---------- EXTRACTED DATA

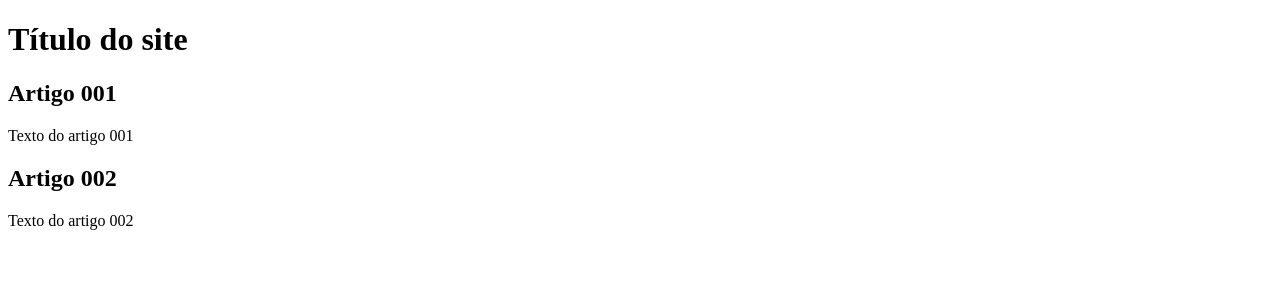
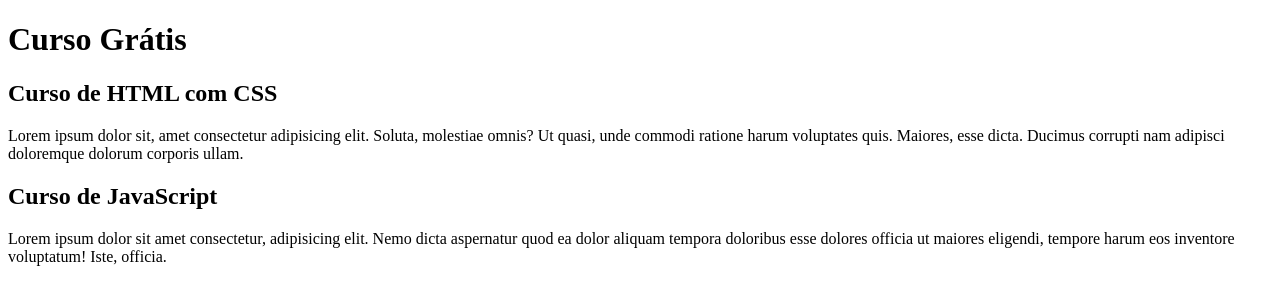
Before and after one commit to daiana1990/projeto-site, a plain HTML site: page index.html in a window 1280 px wide. Drawn offline with Linux system fonts and the light colour scheme.

Commit message:
inicio de conteúdo

```diff
--- a/index.html
+++ b/index.html
@@ -9,15 +9,15 @@
 <body>
    <main>
         <header>
-            <h1> Título do site</h1>
+            <h1> Curso Grátis </h1>
         </header>
         <article>
-            <h2> Artigo 001 </h2>
-            <P> Texto do artigo 001 </P>
+            <h2> Curso de HTML com CSS </h2>
+            <P> Lorem ipsum dolor sit, amet consectetur adipisicing elit. Soluta, molestiae omnis? Ut quasi, unde commodi ratione harum voluptates quis. Maiores, esse dicta. Ducimus corrupti nam adipisci doloremque dolorum corporis ullam. </P>
         </article>
         <article>
-            <h2> Artigo 002 </h2>
-            <P> Texto do artigo 002 </P>
+            <h2> Curso de JavaScript </h2>
+            <P> Lorem ipsum dolor sit amet consectetur, adipisicing elit. Nemo dicta aspernatur quod ea dolor aliquam tempora doloribus esse dolores officia ut maiores eligendi, tempore harum eos inventore voluptatum! Iste, officia. </P>
         </article>
    </main>
 </body>
```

--------------------

Reproduce every record word for word. The copy must contain no pictures.

Before and after one commit to daiana1990/projeto-site, a plain HTML site: page index.html in a window 1280 px wide. Drawn offline with Linux system fonts and the light colour scheme.

Commit message:
inicio de conteúdo

```diff
--- a/index.html
+++ b/index.html
@@ -9,15 +9,15 @@
 <body>
    <main>
         <header>
-            <h1> Título do site</h1>
+            <h1> Curso Grátis </h1>
         </header>
         <article>
-            <h2> Artigo 001 </h2>
-            <P> Texto do artigo 001 </P>
+            <h2> Curso de HTML com CSS </h2>
+            <P> Lorem ipsum dolor sit, amet consectetur adipisicing elit. Soluta, molestiae omnis? Ut quasi, unde commodi ratione harum voluptates quis. Maiores, esse dicta. Ducimus corrupti nam adipisci doloremque dolorum corporis ullam. </P>
         </article>
         <article>
-            <h2> Artigo 002 </h2>
-            <P> Texto do artigo 002 </P>
+            <h2> Curso de JavaScript </h2>
+            <P> Lorem ipsum dolor sit amet consectetur, adipisicing elit. Nemo dicta aspernatur quod ea dolor aliquam tempora doloribus esse dolores officia ut maiores eligendi, tempore harum eos inventore voluptatum! Iste, officia. </P>
         </article>
    </main>
 </body>
```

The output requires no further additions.